A bipartisan taskforce created to study the feasibility of legalizing recreational marijuana in New Mexico will hold its second public meeting today.
The 20-strong group will convene in Albuquerque to learn from the state’s medical marijuana program officials and speak to cannabis licensing experts.
An attempt at legalizing adult-use cannabis failed in New Mexico earlier this year after stalling in the Senate. The bipartisan bill passed through the House, but it could not gain enough support from the other chamber.
Gov. Michelle Lujan Grisham responded to the defeat by promising that marijuana legalization would be back on the agenda in 2020. She set up the taskforce, headed up by Albuquerque City Councilor Pat Davis, in order to devise an effective strategy for legalizing recreational cannabis use.
Grisham wants the introduction and the program to be the envy of every state in the country. “We can and will incorporate lessons learned from other states so that New Mexico provides for a well-regulated industry that, crucially, does not infringe on or harm our expanding medical cannabis program, upon which so many New Mexicans rely,” she said.
The group has created an open portal for state residents to browse, allowing them to monitor progress in a transparent fashion.
Meetings of the group are open to the public, and they can join in today’s session in Albuquerque. Group members can put forward proposals for endorsement as they aim to create a framework for introducing and regulating a legal adult-use cannabis industry.
If enough members vote in favor of a proposal, it becomes an official recommendation. Yet policymakers writing the final bill for marijuana legalization will be able to see dissenting opinions and votes too, giving them a rounded view as they draft the legislation.
The first meeting of the taskforce took place on July 10. The members decided to use HB 356, which gained support and detractors from both parties, as a starting point for the new legislation.
HB 356 had 72 different sections, and the group is breaking these out and analyzing how each one can be improved, or whether they need to be struck off.

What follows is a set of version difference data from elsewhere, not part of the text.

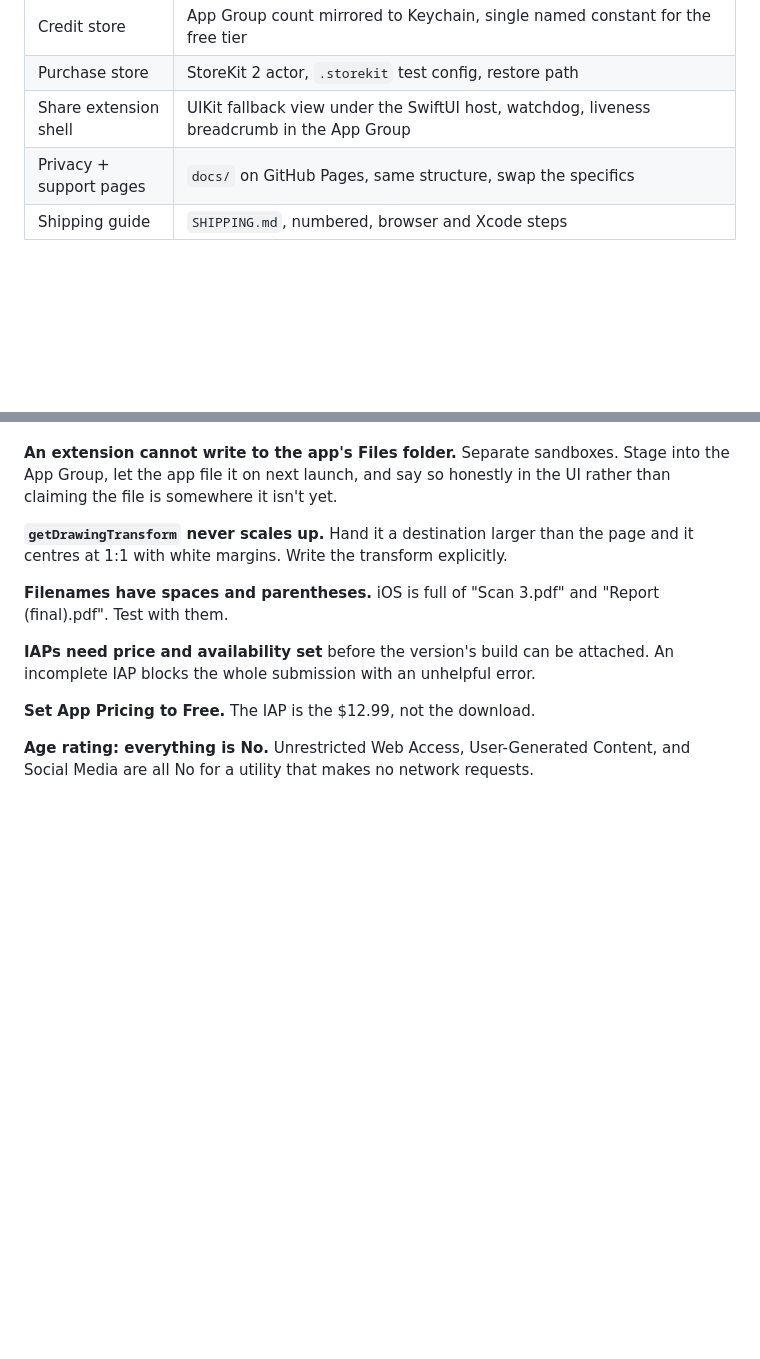
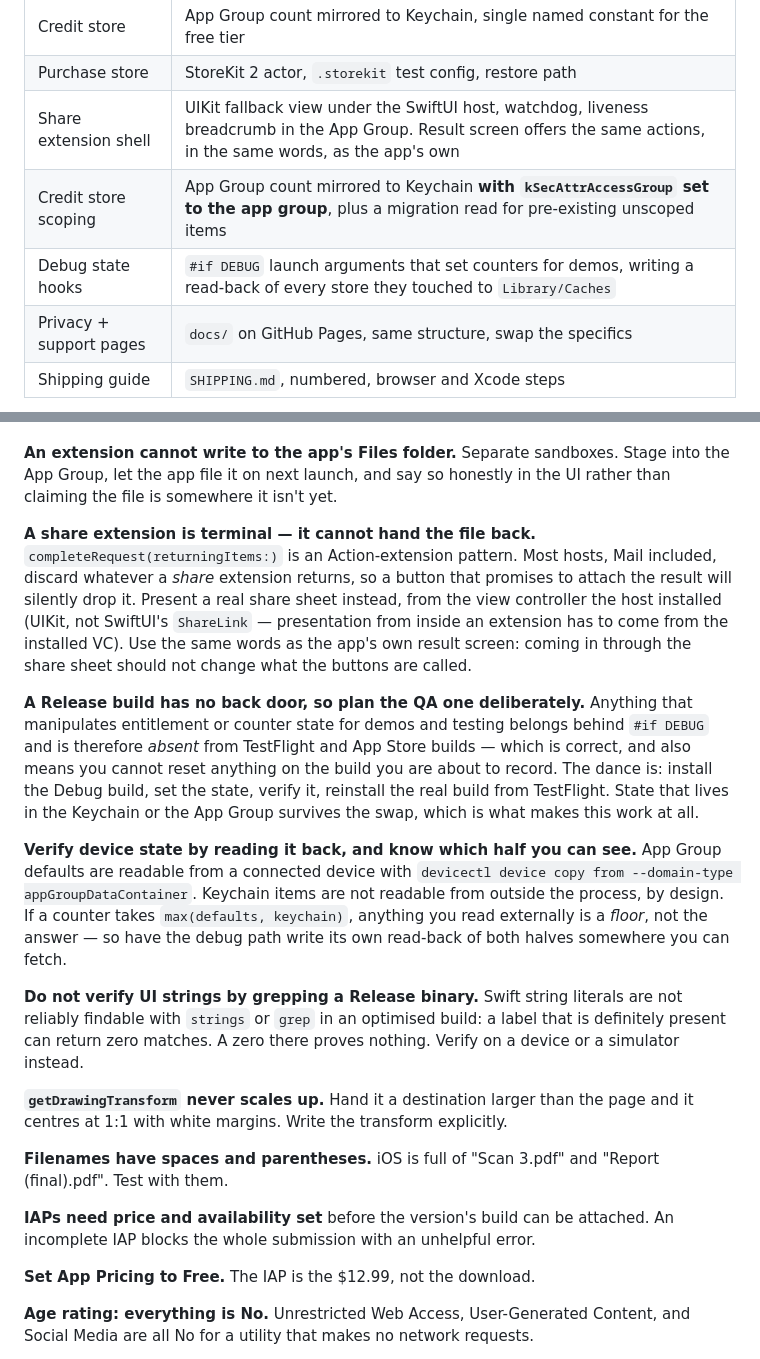
Before and after one commit to leejiles-collab/uploadable, a Markdown page: SCALLAPP.md, 2 parts joined by grey strips. GitHub-like rendering; blank space fills up the shorter version.

Commit message:
sync the chassis doc from smaller

```diff
--- a/SCALLAPP.md
+++ b/SCALLAPP.md
@@ -56,7 +56,9 @@ Lift these from Smaller rather than rebuilding. `~/dev/smaller` is the reference
 | Files handoff | Extension stages into the App Group, app files it into Documents on next launch. `UIFileSharingEnabled` + `LSSupportsOpeningDocumentsInPlace`, both required |
 | Credit store | App Group count mirrored to Keychain, single named constant for the free tier |
 | Purchase store | StoreKit 2 actor, `.storekit` test config, restore path |
-| Share extension shell | UIKit fallback view under the SwiftUI host, watchdog, liveness breadcrumb in the App Group |
+| Share extension shell | UIKit fallback view under the SwiftUI host, watchdog, liveness breadcrumb in the App Group. Result screen offers the same actions, in the same words, as the app's own |
+| Credit store scoping | App Group count mirrored to Keychain **with `kSecAttrAccessGroup` set to the app group**, plus a migration read for pre-existing unscoped items |
+| Debug state hooks | `#if DEBUG` launch arguments that set counters for demos, writing a read-back of every store they touched to `Library/Caches` |
 | Privacy + support pages | `docs/` on GitHub Pages, same structure, swap the specifics |
 | Shipping guide | `SHIPPING.md`, numbered, browser and Xcode steps |
 
@@ -96,6 +98,37 @@ forgives everybody's spent credits.
 **Swift classes need module-qualified principal class names.** `NSExtensionPrincipalClass` must be `$(PRODUCT_MODULE_NAME).ShareViewController`. The bare class name resolves to nothing, the extension never instantiates, and the user gets a blank white sheet with no error anywhere.
 
 **An extension cannot write to the app's Files folder.** Separate sandboxes. Stage into the App Group, let the app file it on next launch, and say so honestly in the UI rather than claiming the file is somewhere it isn't yet.
+
+**A share extension is terminal — it cannot hand the file back.**
+`completeRequest(returningItems:)` is an Action-extension pattern. Most hosts,
+Mail included, discard whatever a *share* extension returns, so a button that
+promises to attach the result will silently drop it. Present a real share sheet
+instead, from the view controller the host installed (UIKit, not SwiftUI's
+`ShareLink` — presentation from inside an extension has to come from the
+installed VC). Use the same words as the app's own result screen: coming in
+through the share sheet should not change what the buttons are called.
+
+**A Release build has no back door, so plan the QA one deliberately.** Anything
+that manipulates entitlement or counter state for demos and testing belongs
+behind `#if DEBUG` and is therefore *absent* from TestFlight and App Store
+builds — which is correct, and also means you cannot reset anything on the
+build you are about to record. The dance is: install the Debug build, set the
+state, verify it, reinstall the real build from TestFlight. State that lives in
+the Keychain or the App Group survives the swap, which is what makes this work
+at all.
+
+**Verify device state by reading it back, and know which half you can see.**
+App Group defaults are readable from a connected device with
+`devicectl device copy from --domain-type appGroupDataContainer`. Keychain items
+are not readable from outside the process, by design. If a counter takes
+`max(defaults, keychain)`, anything you read externally is a *floor*, not the
+answer — so have the debug path write its own read-back of both halves
+somewhere you can fetch.
+
+**Do not verify UI strings by grepping a Release binary.** Swift string literals
+are not reliably findable with `strings` or `grep` in an optimised build: a
+label that is definitely present can return zero matches. A zero there proves
+nothing. Verify on a device or a simulator instead.
 
 **`getDrawingTransform` never scales up.** Hand it a destination larger than the page and it centres at 1:1 with white margins. Write the transform explicitly.
 
```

The group is planning to meet with state regulators from Colorado later this month to learn how the industry is flourishing there.